The Crossing feels very different from anything that Miller has written before. Short, clean and plain sentences in which the occasional startlingly sharp image leaps out, unfold this story of a disparate couple who have reversed conventional gender roles. Maud is powerfully drawn – the antithesis of what is so often expected from a woman and a mother, playing with Zoe ‘on her hands and knees, a kitten that seems to have learnt its kitten nature out of a book’. The first half of the novel is gripping, almost hypnotic in its simplicity, but towards the end of the second half when the story has become just Maud’s, I began to feel I might be venturing off into an episode of Lost, a guilty pleasure from a few years back. Maud emerges still the same yet somehow slightly softer, more human. There’s a transformative moment in Miller’s first novel when his main protagonist, who is unable to feel pain, is made human. It seemed to me that Maud underwent a similar transformation but it takes very much more than a moment. Whether you consider the novel a success may depend on your reading of this part of the book. It had me gripped throughout but left me puzzled.

The second novel conundrum

Cover imageI’ve been circling warily around Andrew Miller’s Costa Prize winning Pure for some time now. Miller’s first novel, Ingenious Pain, is one of my favourite books. Set in the 18th century, its main protagonist, James Dyer, is conceived on an icy night as a result of an adulterous coupling with a stranger. James cannot feel pain which appears to be a blessing but is, of course, a curse because he’s unable to understand the human condition. He attaches himself to a quack show, is abducted and kept in a rich man’s house as a curiosity, acts as an assistant to a ship’s physician and later, becomes a brilliant but supremely arrogant surgeon in fashionable Bath. His greatest and final adventure is to take part in a race to St Petersburg to inoculate the Empress of Russia against smallpox, and it’s on this journey that he meets his nemesis – a strange woman whose miraculous powers Puregive him the gift of pain. There, just writing that has made me want to rush off and read it for the third time. Ingenious Pain was published in 1997 and every time I’ve got wind of a new Miller novel I’ve looked forward to it eagerly. It’s not that they’ve been bad novels – far from it – but none has matched the magic of his debut for me hence the hesitation over Pure even though several people whose opinions I trust assured me that this one really did hit the spot. I’m half-way through the tale of the clearing of Les Innocents Cemetery in pre-revolutionary Paris and although not quite as smitten as I was by Ingenious Pain it’s a close run thing.

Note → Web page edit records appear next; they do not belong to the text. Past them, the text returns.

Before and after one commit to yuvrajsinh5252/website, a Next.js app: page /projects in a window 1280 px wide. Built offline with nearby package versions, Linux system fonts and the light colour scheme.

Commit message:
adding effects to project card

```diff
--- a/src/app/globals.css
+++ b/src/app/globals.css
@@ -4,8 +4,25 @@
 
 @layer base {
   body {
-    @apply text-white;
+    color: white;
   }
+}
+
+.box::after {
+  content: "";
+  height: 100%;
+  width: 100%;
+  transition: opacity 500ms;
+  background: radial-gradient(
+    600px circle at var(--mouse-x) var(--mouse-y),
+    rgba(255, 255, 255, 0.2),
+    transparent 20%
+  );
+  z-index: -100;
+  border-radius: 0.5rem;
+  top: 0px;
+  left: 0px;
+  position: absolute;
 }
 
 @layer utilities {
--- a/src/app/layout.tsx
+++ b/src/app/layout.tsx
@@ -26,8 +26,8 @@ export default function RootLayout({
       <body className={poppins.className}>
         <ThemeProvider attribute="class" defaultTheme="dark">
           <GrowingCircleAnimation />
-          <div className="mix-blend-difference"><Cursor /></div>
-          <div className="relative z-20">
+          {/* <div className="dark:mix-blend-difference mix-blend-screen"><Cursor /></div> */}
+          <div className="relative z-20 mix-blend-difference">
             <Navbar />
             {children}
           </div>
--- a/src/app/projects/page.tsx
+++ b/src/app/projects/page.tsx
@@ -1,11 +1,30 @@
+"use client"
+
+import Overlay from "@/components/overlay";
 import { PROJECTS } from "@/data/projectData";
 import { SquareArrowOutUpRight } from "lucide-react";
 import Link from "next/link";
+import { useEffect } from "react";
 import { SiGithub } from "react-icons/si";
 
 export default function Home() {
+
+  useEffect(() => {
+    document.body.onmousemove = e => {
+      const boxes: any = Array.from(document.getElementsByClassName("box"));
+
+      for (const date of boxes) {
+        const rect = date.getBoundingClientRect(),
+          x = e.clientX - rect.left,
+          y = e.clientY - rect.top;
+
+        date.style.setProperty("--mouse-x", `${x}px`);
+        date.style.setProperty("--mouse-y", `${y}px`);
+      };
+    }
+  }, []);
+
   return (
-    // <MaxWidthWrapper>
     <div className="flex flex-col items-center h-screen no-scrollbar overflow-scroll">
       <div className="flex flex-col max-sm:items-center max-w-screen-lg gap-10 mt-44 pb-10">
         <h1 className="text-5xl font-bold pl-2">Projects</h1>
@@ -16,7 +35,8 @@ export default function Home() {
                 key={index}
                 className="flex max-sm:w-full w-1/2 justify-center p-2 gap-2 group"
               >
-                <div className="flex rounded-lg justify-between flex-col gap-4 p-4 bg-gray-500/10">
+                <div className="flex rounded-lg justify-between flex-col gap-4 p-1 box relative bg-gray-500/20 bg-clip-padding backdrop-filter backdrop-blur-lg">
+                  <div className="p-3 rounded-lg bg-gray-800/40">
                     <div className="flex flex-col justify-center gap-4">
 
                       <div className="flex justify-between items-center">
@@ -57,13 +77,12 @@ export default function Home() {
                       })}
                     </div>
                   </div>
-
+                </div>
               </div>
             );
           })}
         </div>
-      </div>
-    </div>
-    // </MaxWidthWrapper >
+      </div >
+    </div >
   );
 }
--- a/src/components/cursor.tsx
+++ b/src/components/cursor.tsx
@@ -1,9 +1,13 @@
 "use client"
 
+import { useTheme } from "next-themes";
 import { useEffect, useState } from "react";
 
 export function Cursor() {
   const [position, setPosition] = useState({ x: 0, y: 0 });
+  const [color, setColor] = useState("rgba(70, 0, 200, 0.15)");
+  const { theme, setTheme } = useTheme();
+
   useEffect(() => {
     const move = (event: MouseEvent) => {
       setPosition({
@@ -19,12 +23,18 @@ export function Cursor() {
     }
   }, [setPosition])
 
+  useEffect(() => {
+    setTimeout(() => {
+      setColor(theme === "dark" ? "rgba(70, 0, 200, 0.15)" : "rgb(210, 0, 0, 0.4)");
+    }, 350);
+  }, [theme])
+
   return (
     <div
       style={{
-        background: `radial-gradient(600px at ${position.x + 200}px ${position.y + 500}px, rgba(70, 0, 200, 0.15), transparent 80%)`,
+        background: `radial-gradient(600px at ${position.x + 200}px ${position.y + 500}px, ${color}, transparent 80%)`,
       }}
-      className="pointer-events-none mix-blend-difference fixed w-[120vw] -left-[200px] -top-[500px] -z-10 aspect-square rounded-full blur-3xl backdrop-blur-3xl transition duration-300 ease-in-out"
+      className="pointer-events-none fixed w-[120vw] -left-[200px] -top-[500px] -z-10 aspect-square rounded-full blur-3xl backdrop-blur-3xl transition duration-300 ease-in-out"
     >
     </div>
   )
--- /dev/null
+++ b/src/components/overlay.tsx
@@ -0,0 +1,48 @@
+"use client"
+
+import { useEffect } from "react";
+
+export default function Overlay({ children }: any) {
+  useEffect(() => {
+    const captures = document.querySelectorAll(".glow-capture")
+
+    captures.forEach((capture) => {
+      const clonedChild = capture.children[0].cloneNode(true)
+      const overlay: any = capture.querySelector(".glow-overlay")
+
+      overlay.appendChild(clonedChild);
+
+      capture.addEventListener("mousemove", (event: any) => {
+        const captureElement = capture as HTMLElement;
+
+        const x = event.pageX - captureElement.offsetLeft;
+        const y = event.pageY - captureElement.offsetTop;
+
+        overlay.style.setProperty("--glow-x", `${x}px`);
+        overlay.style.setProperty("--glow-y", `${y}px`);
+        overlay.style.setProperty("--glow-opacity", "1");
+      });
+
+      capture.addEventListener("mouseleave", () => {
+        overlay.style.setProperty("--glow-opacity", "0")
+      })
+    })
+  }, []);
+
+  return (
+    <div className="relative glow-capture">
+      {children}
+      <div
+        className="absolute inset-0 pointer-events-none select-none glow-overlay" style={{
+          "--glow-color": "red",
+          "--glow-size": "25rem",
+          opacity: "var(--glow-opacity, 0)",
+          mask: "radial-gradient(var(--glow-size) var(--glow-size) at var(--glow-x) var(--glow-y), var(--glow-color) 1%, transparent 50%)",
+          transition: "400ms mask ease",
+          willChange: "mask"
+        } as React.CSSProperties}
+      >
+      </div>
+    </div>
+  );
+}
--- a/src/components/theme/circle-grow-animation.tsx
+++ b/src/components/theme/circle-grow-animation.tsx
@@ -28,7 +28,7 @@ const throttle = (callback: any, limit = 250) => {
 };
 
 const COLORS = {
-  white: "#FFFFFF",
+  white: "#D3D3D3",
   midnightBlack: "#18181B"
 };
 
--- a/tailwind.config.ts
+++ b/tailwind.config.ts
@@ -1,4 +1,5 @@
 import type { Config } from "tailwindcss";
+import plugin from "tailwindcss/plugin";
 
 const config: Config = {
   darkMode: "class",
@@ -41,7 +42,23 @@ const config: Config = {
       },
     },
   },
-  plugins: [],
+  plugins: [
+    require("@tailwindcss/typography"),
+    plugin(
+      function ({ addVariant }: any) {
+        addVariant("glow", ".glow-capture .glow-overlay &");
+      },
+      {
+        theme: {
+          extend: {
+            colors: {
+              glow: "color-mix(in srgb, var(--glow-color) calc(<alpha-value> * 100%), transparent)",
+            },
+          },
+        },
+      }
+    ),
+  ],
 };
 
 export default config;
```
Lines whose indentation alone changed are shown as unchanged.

As a keen reader of debuts, always on the hunt for new talent, I’ve found that the second novel is often a disappointment. Jake The Long FirmArnott’s excellent The Long Firm is a case in point. Set in mid-60s London it explores the sinister underworld of gangland London and is written with a wit as sharp as the cut of a gangster’s suit, not too mention sufficient period accuracy to satisfy even my contemporary historian partner. Sadly the next two in the trilogy didn’t cut it for me. T C Boyle’s Water Music is Water  Musica rattling good yarn based on the 18th-century explorer Mungo Park’s compulsive quest to find the source of the Niger. It’s packed with extraordinary characters who never seem to have a dull moment and is very funny indeed but my copy of Budding Prospects, Boyle’s second novel, landed up in a charity shop. Of course, it’s not always the case – Kate Atkinson’s Behind the Scenes at the Museum was a joy as is everything else she’s written, and Audrey Niffenegger did a fine job with Her Fearful Symmetry after The Time Traveller’s Wife – but it’s happened enough to make me wonder why given that most of us get better at something the more we do it. Perhaps it’s the rabbit in the headlights syndrome – having laboured away quietly, some times for years, suddenly having so many expectations from both readers and publishers must weigh heavily. Perhaps it’s having the luxury of time to lavish on writing and research the first time around and being rushed the second. Or maybe I’m just being greedy.